WORK ITEM:
In the records that follow, find each line with "import" and pull it out.

↓↓↓

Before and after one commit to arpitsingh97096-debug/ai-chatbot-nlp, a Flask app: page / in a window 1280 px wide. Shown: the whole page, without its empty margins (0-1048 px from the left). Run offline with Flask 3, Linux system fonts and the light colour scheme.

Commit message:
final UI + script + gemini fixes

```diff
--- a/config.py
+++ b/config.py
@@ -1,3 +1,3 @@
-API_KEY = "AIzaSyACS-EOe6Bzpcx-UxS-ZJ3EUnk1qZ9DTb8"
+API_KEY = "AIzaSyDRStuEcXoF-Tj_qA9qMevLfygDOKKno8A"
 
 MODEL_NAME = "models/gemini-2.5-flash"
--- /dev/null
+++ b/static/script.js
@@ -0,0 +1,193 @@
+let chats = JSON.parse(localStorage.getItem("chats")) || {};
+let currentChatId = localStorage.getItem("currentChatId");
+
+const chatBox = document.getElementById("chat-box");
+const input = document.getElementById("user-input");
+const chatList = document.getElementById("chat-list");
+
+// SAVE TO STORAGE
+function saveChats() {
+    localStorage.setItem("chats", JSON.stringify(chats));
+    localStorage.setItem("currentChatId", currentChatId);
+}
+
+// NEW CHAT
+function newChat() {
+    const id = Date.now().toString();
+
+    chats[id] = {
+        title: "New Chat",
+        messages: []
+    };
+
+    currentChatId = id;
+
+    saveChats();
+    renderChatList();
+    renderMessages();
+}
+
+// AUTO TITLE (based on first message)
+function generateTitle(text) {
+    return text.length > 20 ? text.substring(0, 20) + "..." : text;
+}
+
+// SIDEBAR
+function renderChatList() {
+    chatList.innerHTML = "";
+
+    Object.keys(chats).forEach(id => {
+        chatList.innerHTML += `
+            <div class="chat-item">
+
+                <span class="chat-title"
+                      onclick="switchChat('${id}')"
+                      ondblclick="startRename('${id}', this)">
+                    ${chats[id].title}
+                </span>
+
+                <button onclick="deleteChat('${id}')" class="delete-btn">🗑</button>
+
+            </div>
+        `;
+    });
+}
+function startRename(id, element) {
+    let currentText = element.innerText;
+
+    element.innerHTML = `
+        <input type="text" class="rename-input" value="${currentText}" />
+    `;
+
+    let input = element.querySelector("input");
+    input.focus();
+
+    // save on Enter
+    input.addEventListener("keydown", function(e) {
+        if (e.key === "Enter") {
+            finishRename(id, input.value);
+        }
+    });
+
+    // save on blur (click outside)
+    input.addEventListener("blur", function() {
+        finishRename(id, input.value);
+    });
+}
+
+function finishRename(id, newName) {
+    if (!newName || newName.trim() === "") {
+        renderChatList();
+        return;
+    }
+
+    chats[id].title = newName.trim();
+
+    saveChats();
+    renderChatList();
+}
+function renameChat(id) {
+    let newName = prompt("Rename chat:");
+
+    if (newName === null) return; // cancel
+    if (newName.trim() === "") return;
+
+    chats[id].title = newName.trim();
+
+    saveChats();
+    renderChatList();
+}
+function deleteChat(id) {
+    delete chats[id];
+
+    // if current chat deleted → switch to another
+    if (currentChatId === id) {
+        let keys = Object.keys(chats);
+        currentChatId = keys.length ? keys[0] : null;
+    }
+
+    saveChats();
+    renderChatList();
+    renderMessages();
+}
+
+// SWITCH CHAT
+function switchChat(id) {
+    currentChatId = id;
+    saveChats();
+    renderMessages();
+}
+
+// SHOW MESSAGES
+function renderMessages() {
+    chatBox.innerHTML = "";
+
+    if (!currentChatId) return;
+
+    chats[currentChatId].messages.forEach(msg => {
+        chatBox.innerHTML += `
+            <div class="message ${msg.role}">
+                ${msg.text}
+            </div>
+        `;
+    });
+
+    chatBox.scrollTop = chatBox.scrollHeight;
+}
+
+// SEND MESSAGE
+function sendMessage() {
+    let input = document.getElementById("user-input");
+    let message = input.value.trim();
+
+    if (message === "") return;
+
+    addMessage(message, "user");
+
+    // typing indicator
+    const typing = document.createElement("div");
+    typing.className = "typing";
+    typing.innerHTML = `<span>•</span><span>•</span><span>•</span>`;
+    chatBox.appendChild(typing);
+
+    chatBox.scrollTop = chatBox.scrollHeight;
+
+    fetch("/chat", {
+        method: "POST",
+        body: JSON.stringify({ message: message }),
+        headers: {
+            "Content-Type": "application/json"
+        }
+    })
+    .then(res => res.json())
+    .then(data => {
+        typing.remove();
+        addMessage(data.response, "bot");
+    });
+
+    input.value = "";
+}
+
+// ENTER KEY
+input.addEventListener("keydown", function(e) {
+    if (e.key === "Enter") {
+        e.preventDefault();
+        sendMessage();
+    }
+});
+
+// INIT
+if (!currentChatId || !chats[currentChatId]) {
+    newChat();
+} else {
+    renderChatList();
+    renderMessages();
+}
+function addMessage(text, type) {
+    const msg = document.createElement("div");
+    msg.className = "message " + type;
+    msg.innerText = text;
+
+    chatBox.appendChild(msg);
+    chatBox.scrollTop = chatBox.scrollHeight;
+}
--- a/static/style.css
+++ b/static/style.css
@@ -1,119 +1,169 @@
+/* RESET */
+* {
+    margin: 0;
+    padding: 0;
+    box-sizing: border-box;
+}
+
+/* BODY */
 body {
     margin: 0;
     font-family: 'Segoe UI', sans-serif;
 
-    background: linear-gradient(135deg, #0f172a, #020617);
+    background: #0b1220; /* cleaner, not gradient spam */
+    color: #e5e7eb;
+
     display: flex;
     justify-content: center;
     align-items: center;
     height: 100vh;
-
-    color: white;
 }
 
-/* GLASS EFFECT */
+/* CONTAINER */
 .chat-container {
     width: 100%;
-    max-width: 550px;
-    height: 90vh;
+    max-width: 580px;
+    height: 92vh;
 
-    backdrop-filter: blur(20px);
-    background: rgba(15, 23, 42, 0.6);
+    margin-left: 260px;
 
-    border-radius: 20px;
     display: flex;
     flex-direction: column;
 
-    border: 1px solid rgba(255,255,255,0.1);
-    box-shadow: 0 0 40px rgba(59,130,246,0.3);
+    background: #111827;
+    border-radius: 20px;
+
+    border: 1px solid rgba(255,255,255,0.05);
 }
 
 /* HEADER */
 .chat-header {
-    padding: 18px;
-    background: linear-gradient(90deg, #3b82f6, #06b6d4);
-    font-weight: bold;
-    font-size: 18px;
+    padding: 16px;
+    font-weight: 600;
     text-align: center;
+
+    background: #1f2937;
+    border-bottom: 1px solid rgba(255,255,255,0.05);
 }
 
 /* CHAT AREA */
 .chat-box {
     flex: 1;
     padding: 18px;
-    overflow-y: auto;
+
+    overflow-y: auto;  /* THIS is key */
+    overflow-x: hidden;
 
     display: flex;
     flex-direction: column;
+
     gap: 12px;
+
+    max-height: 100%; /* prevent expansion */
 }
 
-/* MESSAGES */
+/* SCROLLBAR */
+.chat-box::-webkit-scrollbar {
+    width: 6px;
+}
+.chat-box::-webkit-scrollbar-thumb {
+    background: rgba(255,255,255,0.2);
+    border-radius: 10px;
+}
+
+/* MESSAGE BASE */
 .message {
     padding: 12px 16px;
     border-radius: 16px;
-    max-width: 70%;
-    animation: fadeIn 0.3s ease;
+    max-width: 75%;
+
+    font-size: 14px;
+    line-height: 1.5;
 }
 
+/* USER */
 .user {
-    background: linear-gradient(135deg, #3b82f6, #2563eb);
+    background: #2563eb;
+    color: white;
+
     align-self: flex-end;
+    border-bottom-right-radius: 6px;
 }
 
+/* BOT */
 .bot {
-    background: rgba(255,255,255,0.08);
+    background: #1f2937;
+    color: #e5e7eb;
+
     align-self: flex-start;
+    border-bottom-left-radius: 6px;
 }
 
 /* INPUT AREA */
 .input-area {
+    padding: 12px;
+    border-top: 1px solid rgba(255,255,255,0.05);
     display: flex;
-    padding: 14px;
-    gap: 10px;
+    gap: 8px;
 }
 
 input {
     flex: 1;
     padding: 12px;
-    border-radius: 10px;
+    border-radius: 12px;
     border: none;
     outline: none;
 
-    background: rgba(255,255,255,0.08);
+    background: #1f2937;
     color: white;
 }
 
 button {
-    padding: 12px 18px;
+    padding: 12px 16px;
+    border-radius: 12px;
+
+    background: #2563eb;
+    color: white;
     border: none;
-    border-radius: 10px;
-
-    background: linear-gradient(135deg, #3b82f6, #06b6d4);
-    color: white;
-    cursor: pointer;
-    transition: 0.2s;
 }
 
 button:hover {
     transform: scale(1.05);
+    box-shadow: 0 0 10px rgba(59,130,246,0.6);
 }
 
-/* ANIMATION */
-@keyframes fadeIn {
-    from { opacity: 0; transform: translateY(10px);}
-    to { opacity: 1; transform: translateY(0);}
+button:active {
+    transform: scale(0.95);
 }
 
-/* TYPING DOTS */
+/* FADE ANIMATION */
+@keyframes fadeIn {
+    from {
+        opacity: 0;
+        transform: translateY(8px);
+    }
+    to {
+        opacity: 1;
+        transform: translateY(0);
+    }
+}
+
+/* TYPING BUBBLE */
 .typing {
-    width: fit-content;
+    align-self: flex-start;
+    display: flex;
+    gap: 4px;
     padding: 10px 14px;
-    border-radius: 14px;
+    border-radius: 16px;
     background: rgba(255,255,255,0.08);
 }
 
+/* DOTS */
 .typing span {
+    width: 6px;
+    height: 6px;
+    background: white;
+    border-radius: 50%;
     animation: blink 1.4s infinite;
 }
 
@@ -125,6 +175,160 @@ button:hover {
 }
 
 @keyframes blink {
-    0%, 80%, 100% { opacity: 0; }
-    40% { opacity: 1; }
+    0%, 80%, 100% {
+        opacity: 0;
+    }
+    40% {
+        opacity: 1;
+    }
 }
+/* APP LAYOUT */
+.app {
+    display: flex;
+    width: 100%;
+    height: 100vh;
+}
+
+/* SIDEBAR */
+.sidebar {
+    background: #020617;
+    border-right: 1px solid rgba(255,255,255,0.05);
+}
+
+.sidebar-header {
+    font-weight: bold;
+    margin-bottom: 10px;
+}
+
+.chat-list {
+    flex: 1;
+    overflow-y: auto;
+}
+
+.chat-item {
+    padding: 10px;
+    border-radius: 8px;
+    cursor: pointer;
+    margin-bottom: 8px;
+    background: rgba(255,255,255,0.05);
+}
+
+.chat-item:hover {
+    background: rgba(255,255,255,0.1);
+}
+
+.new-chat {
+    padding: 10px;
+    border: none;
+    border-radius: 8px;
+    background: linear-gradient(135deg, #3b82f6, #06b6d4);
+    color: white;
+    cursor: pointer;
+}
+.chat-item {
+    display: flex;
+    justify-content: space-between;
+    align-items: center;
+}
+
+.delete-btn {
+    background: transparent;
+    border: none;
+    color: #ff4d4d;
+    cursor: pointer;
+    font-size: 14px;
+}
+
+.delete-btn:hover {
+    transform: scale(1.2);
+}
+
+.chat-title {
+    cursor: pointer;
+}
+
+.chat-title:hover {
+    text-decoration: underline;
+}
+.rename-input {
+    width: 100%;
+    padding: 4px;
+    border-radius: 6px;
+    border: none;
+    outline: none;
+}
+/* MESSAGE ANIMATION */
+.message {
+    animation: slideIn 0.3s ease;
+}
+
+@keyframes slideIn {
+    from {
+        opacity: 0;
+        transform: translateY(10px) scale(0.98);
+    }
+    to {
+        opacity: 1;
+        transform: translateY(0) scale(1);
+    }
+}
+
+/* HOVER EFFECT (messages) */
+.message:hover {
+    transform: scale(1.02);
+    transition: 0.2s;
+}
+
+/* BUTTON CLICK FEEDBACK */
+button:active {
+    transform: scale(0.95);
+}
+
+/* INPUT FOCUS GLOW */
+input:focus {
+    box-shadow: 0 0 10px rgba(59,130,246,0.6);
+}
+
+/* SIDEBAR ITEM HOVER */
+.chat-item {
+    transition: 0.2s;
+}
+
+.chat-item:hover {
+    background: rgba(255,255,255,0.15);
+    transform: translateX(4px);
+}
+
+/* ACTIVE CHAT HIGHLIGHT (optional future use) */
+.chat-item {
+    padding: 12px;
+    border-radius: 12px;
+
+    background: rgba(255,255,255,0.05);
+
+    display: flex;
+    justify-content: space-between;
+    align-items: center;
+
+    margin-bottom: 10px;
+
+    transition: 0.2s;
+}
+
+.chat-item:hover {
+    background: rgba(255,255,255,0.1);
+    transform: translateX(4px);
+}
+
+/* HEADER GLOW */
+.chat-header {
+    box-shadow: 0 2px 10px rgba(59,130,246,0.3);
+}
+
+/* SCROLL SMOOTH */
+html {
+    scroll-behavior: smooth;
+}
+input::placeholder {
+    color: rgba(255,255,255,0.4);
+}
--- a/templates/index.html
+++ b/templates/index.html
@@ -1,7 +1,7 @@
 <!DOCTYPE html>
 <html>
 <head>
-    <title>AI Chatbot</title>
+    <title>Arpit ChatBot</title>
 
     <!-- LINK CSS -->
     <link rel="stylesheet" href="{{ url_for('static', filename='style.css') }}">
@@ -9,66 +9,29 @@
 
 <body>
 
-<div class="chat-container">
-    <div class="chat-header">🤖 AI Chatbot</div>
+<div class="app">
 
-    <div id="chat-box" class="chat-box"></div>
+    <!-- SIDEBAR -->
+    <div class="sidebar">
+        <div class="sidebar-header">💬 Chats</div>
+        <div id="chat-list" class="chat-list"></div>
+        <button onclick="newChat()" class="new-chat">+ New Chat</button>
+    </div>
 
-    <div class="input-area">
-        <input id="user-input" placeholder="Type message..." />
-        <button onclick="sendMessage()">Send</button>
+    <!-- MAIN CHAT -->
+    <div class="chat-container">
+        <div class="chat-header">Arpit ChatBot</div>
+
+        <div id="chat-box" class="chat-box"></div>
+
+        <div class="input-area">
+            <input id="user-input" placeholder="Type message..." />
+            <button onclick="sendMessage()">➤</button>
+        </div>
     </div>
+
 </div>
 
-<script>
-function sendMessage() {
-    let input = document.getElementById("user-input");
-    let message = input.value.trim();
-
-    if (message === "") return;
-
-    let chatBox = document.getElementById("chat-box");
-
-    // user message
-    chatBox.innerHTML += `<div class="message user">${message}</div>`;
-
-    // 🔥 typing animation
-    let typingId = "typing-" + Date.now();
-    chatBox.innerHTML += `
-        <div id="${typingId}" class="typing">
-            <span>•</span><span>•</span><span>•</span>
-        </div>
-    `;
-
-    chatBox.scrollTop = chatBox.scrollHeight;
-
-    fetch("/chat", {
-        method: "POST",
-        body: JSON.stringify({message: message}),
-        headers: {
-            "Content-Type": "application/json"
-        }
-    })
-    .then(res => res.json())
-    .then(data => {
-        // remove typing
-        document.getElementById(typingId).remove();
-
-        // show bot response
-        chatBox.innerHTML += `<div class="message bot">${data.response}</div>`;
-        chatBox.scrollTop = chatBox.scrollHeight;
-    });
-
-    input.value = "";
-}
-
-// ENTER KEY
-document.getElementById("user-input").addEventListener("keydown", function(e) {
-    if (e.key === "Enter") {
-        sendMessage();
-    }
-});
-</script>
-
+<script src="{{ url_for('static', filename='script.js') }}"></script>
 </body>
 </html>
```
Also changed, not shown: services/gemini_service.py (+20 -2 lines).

↑↑↑
↓↓↓

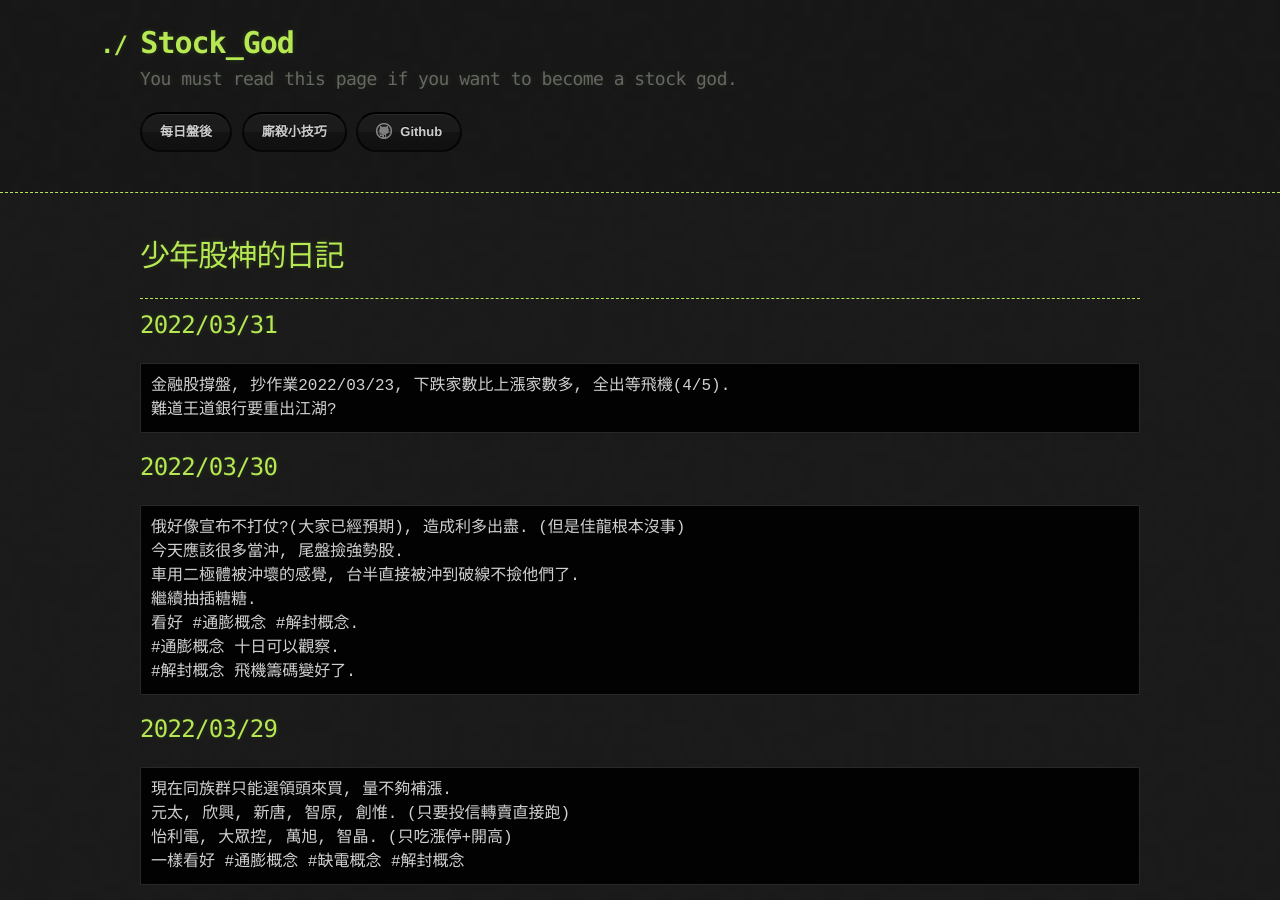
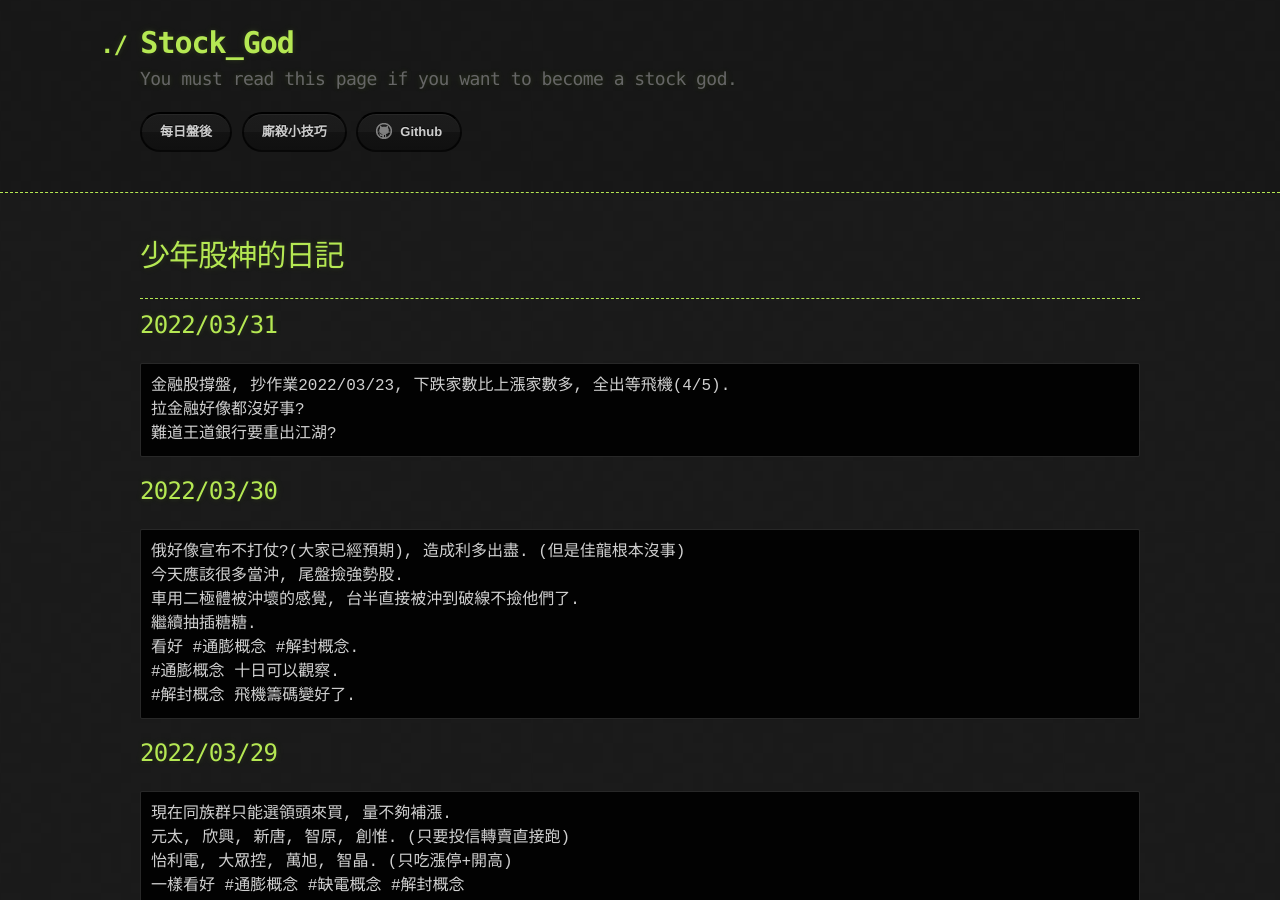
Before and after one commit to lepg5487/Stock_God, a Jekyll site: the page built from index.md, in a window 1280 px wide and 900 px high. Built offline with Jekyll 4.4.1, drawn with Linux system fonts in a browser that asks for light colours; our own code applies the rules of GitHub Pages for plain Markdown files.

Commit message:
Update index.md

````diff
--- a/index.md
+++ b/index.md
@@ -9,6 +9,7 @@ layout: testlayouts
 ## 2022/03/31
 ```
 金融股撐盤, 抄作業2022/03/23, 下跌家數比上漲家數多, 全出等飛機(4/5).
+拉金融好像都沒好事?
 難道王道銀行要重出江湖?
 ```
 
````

↑↑↑
↓↓↓

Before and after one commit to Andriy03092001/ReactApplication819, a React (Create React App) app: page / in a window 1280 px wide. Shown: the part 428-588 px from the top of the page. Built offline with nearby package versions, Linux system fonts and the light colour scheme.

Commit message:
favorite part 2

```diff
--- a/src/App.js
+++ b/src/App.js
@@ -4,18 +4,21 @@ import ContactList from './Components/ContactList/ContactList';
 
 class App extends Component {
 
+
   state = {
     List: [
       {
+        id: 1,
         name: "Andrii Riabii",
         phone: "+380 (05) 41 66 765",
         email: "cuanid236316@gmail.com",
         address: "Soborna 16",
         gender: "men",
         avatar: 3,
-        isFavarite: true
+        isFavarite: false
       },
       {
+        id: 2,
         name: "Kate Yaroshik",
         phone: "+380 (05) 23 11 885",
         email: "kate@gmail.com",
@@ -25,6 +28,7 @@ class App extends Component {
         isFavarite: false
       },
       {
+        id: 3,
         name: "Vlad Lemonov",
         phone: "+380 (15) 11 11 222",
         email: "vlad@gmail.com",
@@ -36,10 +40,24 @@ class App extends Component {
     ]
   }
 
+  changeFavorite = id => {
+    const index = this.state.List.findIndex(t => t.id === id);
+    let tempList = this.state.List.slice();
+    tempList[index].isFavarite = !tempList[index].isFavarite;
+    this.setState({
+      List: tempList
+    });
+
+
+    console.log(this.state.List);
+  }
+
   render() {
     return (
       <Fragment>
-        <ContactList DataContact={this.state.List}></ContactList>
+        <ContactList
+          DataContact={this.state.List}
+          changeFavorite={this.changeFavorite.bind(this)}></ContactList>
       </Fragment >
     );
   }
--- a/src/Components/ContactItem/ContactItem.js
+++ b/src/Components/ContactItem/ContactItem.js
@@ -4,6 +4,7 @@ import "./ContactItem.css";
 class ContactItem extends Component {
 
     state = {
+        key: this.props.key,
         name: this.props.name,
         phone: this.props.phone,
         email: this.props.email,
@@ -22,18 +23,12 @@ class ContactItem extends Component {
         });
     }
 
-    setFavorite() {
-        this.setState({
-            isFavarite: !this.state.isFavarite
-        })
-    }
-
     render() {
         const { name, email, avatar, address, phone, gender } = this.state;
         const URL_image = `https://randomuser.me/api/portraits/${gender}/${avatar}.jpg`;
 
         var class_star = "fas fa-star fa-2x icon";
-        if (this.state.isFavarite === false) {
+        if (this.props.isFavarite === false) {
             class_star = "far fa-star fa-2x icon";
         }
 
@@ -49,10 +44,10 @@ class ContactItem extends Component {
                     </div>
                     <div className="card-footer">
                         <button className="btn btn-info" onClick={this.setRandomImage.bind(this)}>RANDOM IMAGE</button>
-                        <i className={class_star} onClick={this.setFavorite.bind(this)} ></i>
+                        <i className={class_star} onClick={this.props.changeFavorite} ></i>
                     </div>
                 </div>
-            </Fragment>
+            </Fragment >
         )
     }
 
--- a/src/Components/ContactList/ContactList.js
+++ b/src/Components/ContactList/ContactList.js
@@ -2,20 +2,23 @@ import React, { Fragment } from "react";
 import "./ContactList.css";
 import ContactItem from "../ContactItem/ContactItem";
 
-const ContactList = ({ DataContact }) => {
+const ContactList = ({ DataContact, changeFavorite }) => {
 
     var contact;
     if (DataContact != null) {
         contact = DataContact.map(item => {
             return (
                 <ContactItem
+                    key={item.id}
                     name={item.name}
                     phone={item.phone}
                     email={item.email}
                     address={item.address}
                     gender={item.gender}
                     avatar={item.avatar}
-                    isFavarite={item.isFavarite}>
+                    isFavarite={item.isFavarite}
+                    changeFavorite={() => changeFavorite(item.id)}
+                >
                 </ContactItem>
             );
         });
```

↑↑↑

RESPONSE TO THE TASK:
@@ -4,18 +4,21 @@ import ContactList from './Components/ContactList/ContactList';
@@ -4,6 +4,7 @@ import "./ContactItem.css";
@@ -2,20 +2,23 @@ import React, { Fragment } from "react";
 import "./ContactList.css";
 import ContactItem from "../ContactItem/ContactItem";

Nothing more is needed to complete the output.